[h2]But maybe we should title this-Appreciating Cohousing? What’s in a title anyway? The story is the important part! So here are four stories from four of Wolf Willow’s folks:[/h2] [h3]Louise Wisner[/h3][callout font_size=”13px” style=”silver”]I came down with what I thought was ‘flu.  Doctor’s orders were to stay home, rest and drink chicken noodle soup.  Wolf Willow neighbours were checking on me regularly and could see that I was getting worse quickly.   They got me to the hospital where it was determined that I had pneumonia. If I’d still been living on my own, things would have turned out quite differently.  I believe that my neighbours in Cohousing saved my life.[/callout] [callout font_size=”13px” style=”golden”]Faith Rohrbough

New Year’s Eve day my car would not start—turned out to be problems with the transmission.  By the time the insurance company had looked at it three times, two new parts were ordered, and special arrangements made with the key company it was a month before I had my car back.  But I was not without wheels.  Members of Wolf Willow offered to take me places, got me groceries and even loaned me their vehicles—happy to have me use them whenever they did not need them.  What a gift to me, especially the week I had a daily commitment to fill in at my former place of work!  Thanks Friends![/callout] [callout font_size=”13px” style=”periwinkle”]Carmel & Frank Dodd

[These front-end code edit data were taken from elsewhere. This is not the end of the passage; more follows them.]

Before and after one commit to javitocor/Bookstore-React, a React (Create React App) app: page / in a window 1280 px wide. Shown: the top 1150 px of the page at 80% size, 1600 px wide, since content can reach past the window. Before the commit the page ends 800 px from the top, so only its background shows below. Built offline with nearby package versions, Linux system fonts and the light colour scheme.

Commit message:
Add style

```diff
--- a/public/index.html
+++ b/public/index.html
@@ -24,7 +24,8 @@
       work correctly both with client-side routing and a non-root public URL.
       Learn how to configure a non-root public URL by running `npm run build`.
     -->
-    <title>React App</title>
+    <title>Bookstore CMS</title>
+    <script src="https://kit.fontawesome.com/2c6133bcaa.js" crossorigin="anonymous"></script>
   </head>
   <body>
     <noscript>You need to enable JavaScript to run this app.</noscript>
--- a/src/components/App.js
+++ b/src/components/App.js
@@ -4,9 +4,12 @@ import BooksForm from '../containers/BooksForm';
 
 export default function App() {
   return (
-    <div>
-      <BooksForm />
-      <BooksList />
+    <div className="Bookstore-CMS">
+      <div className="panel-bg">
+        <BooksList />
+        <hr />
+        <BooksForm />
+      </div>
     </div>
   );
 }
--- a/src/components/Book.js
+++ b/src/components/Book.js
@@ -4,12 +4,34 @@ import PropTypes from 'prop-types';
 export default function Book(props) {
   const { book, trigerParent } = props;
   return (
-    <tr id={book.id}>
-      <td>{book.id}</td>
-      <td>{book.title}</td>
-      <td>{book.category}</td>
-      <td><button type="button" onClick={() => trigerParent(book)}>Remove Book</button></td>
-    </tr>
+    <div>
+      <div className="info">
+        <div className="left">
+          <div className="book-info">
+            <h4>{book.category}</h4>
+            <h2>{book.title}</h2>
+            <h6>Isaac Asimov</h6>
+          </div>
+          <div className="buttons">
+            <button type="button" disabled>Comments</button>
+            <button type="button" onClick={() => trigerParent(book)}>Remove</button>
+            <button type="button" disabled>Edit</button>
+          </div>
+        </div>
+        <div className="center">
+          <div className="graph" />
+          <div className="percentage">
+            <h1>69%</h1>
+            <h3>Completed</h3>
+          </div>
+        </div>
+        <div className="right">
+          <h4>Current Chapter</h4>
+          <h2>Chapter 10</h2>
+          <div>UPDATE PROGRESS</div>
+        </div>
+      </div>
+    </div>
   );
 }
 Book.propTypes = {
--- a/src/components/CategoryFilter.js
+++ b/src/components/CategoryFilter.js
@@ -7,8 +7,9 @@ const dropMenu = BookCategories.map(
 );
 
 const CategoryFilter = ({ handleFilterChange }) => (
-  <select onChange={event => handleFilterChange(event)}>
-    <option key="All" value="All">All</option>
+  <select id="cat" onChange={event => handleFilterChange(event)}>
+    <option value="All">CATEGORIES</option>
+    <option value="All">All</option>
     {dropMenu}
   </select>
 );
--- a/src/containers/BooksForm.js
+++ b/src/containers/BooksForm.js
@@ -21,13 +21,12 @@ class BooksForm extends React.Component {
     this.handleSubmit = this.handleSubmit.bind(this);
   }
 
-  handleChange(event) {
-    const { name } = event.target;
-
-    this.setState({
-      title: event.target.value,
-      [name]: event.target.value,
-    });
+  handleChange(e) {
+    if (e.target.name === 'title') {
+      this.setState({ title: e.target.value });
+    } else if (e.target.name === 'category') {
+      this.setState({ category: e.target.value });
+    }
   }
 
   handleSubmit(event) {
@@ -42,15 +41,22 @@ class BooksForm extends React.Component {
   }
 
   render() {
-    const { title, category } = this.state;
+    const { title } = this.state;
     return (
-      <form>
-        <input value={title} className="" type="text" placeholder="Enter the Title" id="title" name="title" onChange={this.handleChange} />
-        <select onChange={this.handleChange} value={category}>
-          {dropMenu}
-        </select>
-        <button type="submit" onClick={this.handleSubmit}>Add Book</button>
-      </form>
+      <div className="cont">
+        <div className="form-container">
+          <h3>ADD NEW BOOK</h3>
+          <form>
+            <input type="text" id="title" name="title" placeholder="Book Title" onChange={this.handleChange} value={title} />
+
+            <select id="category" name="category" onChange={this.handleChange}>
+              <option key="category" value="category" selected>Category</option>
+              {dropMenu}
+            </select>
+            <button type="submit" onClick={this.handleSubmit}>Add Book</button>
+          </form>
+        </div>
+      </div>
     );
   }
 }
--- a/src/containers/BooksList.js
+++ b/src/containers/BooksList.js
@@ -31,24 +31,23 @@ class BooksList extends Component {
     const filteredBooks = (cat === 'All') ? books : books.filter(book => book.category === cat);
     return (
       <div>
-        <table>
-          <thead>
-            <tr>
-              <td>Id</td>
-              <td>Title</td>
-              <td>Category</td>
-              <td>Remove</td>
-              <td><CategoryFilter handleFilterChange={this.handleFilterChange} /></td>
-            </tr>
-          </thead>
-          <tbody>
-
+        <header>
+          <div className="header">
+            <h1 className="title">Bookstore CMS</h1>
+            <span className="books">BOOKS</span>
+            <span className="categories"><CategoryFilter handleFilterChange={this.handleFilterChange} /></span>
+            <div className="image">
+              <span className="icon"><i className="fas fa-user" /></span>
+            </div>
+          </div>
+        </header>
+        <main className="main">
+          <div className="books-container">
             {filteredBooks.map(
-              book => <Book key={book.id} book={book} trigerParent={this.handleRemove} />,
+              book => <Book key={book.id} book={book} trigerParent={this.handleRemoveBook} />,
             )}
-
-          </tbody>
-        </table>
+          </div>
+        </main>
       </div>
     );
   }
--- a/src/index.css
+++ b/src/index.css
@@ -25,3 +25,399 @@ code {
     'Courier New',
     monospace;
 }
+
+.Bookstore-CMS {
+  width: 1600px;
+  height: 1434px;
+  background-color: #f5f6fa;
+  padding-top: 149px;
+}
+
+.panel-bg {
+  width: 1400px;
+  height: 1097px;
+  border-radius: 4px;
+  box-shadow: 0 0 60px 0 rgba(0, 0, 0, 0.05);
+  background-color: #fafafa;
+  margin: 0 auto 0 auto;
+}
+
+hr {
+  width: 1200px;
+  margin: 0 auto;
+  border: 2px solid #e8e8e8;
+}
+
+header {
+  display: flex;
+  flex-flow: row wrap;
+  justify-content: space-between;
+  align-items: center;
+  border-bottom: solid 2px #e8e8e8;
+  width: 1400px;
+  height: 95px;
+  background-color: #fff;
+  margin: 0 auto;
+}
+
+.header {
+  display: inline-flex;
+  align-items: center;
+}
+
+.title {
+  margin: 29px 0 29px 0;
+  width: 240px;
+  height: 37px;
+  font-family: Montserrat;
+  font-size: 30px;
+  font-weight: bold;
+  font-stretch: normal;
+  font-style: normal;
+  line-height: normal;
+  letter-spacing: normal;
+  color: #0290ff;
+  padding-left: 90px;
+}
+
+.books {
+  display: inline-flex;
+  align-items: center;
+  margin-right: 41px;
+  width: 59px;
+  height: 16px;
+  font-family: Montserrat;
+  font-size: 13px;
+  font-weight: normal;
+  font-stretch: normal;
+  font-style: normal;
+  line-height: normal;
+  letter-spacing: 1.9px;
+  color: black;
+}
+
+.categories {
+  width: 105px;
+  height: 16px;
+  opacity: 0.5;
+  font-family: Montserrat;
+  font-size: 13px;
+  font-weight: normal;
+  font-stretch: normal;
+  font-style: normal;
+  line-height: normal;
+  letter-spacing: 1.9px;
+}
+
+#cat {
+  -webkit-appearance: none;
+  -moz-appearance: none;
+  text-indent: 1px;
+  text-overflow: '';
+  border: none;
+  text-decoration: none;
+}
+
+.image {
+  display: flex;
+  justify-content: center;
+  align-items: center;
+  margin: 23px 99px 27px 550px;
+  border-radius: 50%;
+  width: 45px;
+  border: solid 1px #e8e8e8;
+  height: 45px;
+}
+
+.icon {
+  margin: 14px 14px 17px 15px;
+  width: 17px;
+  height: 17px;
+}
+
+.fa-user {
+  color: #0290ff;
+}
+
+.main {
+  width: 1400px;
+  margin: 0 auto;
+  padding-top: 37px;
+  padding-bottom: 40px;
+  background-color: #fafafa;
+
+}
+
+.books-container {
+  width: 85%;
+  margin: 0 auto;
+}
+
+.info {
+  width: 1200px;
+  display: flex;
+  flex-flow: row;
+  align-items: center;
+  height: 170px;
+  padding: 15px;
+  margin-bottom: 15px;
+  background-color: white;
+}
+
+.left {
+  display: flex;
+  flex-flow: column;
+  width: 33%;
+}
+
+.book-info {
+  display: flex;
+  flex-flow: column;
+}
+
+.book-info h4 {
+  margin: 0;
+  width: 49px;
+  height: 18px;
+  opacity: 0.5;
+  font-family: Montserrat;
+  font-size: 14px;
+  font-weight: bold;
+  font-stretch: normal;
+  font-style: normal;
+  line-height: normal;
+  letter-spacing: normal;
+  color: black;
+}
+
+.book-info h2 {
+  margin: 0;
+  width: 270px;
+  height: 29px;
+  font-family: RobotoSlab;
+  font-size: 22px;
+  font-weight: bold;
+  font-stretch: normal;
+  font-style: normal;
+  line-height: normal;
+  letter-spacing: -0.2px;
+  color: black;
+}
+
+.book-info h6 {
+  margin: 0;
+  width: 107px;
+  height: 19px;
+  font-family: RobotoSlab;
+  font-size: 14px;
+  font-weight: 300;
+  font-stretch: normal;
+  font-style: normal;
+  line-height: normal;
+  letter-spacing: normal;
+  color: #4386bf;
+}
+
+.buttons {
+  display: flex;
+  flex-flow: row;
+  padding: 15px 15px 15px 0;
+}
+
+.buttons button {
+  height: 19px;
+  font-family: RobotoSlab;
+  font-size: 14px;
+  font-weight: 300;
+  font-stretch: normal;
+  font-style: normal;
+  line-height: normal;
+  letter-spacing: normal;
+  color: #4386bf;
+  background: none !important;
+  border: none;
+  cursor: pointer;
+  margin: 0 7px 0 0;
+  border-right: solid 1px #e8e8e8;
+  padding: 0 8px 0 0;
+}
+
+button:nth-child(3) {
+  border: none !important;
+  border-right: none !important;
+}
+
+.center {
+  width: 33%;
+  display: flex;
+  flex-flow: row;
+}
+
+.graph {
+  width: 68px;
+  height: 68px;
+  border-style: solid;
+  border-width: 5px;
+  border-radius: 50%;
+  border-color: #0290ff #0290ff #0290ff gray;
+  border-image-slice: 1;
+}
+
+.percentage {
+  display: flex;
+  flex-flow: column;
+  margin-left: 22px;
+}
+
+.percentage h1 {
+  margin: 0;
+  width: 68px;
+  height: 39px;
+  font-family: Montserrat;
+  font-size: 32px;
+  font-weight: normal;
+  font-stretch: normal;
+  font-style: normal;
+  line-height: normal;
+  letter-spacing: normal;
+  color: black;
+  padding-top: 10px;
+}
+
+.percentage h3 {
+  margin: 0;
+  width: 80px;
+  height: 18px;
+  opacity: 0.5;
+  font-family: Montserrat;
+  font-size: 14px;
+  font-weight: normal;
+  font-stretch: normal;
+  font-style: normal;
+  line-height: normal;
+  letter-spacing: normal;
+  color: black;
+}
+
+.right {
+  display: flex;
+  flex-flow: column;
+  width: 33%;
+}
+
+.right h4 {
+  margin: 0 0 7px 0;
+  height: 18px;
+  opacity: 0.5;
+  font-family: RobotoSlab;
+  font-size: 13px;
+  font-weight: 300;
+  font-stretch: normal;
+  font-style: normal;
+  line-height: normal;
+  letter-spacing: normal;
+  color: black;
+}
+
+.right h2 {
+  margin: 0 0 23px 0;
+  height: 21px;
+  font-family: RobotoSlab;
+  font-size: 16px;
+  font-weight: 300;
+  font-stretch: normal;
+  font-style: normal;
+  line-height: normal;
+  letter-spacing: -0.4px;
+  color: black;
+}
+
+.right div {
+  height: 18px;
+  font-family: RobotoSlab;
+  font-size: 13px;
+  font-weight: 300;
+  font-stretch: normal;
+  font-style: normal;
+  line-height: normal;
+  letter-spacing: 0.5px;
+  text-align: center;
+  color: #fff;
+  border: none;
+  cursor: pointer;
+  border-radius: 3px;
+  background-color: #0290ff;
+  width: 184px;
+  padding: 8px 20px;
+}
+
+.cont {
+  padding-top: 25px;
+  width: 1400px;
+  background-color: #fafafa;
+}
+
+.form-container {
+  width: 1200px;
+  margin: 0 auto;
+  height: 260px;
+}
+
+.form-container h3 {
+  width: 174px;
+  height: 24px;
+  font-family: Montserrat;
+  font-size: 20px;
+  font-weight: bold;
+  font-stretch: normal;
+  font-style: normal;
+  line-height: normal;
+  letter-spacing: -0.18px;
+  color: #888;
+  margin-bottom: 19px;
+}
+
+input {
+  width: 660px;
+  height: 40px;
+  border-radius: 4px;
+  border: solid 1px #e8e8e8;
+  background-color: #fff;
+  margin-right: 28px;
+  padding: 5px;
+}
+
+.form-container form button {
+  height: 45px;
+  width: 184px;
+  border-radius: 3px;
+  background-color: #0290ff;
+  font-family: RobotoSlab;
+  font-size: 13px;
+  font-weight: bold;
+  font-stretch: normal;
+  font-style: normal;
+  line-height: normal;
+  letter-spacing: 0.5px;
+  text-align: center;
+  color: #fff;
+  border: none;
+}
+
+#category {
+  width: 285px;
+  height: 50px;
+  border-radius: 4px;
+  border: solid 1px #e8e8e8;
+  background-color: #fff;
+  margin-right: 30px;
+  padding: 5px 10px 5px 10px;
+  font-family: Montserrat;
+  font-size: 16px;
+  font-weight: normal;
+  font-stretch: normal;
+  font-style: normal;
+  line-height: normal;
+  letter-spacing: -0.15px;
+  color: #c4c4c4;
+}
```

We were to be out of our home by February 1st. My husband is a collector and had filled a 3 car garage and a shed 24×16!  Finally accepting help, he had a Wolf Willow member with him when he fell, breaking his hip on January 30th. This man organized others to pitch in, finish the move, and deliver “treasures” to our cottage. I have relied on him and others in this chaotic time. How can we ever say how we treasure the friendship and meaning of cohousing![/callout] [callout font_size=”13px” style=”limegreen”][callout2]Louise Clark & Eliza Meggs[/callout2] Eliza and I are so pleased that Wolf Willow allows pets because they are great companions, especially if we are aging alone. Our dog, Joey, was welcomed into the community, but just five months after move-in our big-hearted boy died. We received lots of support from our neighbours acknowledging our loss and their appreciation of what a good co-housing dog he had been. One neighbour brought us some flowers. I said, “But you’re not even a dog person.” She replied, “No, but I’m a people person.” So there you have it – the spirit of cohousing in action.[/callout]

As you can see from the anecdotes above, all from the past six months, residents in a cohousing project believe that as we age we will encounter various health issues, some of which we will not be able to manage or overcome on our own. When we see our neighbours experiencing health challenges, we willingly step in to help, knowing the next time it could be our turn.

In developing Wolf Willow Cohousing, we have gone one step further. We have created a building with healthy lifestyles in mind.

The exterior walls at Wolf Willow are R40. Because of the effectiveness of the insulation, each apartment has its own heat exchanger and humidity control. All units have access to sunlight and fresh air from a minimum of two sides. Included in the 3,500 square feet of common space in Wolf Willow, are a number of rooms devoted to our physical, intellectual and artistic  stimulation. For instance, we have multi-purpose rooms devoted to music, arts and crafts. We have an exercise room and a sauna.

In the area outside the building we are involved in intensive gardening. Nearby are walking and bicycles paths connectied to the riverbank and downtown.

We are very happy with our healthy living results. Get in touch some time and drop in for a tour.